Task data Start Marker
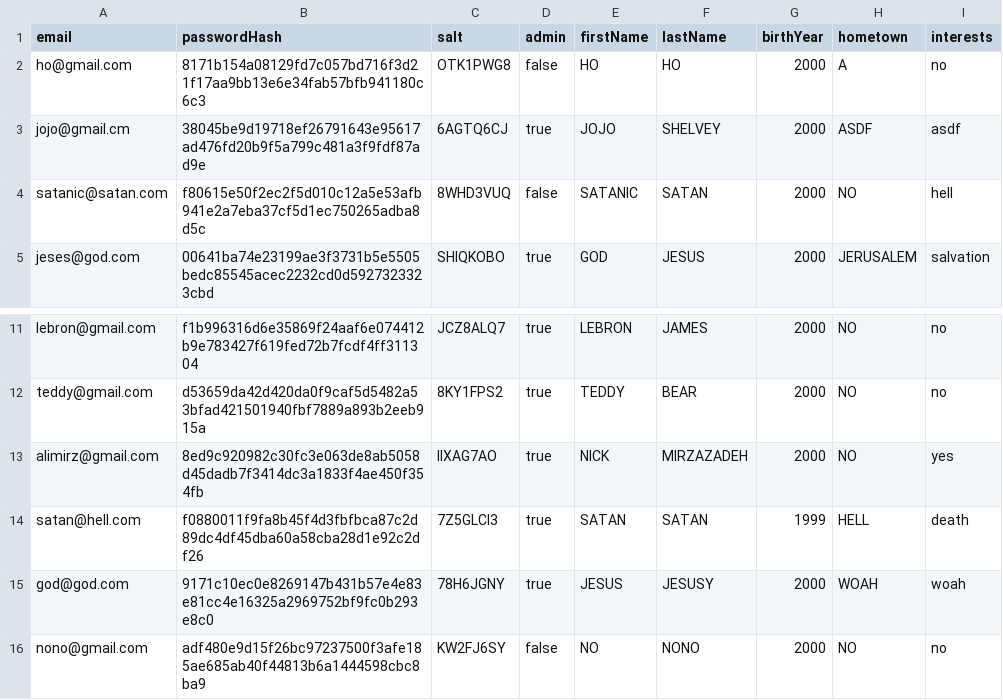
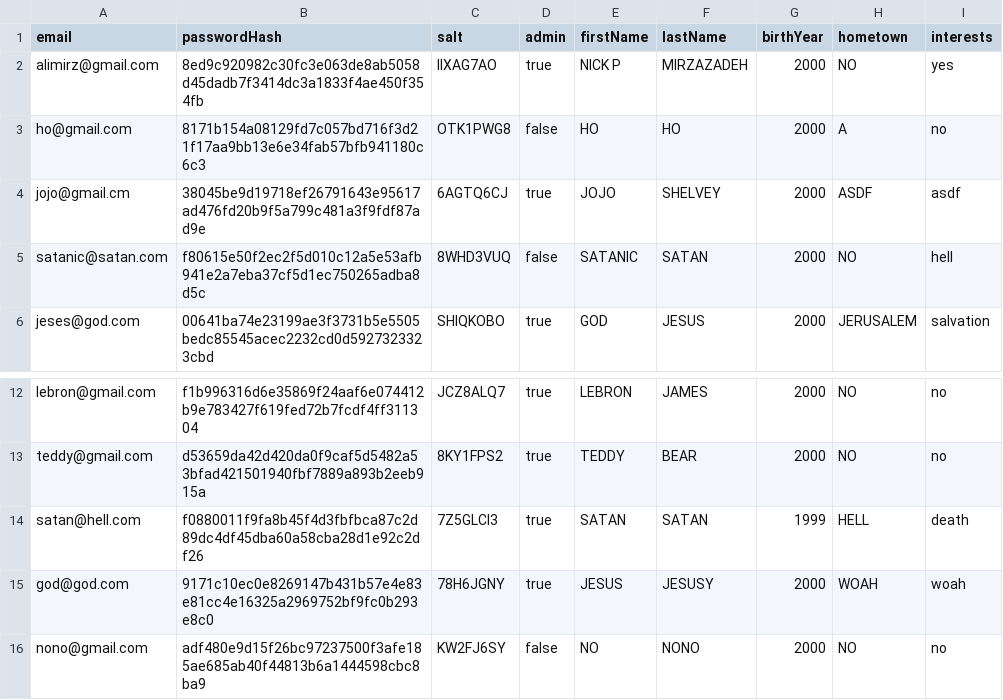
Before and after one commit to alimirzazadeh/visit-berlin-app, a CSV file: public/accounts.csv, drawn as a sheet; only a part is shown, gaps mark what is left out; removed rows and columns are numbered as before the commit, all else as after; the diff names each change by its address in the sheet, - before the commit and + after, or states it on an @@ line.

```diff
--- a/public/accounts.csv
+++ b/public/accounts.csv
+row 2: alimirz@gmail.com | 8ed9c920982c30fc3e063de8ab5058d45dadb7f3414dc3a1833f4ae450f354fb | IIXAG7AO | true | NICK P | MIRZAZADEH | 2000 | NO | yes
-row 13: alimirz@gmail.com | 8ed9c920982c30fc3e063de8ab5058d45dadb7f3414dc3a1833f4ae450f354fb | IIXAG7AO | true | NICK | MIRZAZADEH | 2000 | NO | yes
```
Also changed, not shown: 1 other file.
Task data End Marker
Please find each line in the records above that holds the word "true", and copy it.

+row 2: alimirz@gmail.com | 8ed9c920982c30fc3e063de8ab5058d45dadb7f3414dc3a1833f4ae450f354fb | IIXAG7AO | true | NICK P | MIRZAZADEH | 2000 | NO | yes
-row 13: alimirz@gmail.com | 8ed9c920982c30fc3e063de8ab5058d45dadb7f3414dc3a1833f4ae450f354fb | IIXAG7AO | true | NICK | MIRZAZADEH | 2000 | NO | yes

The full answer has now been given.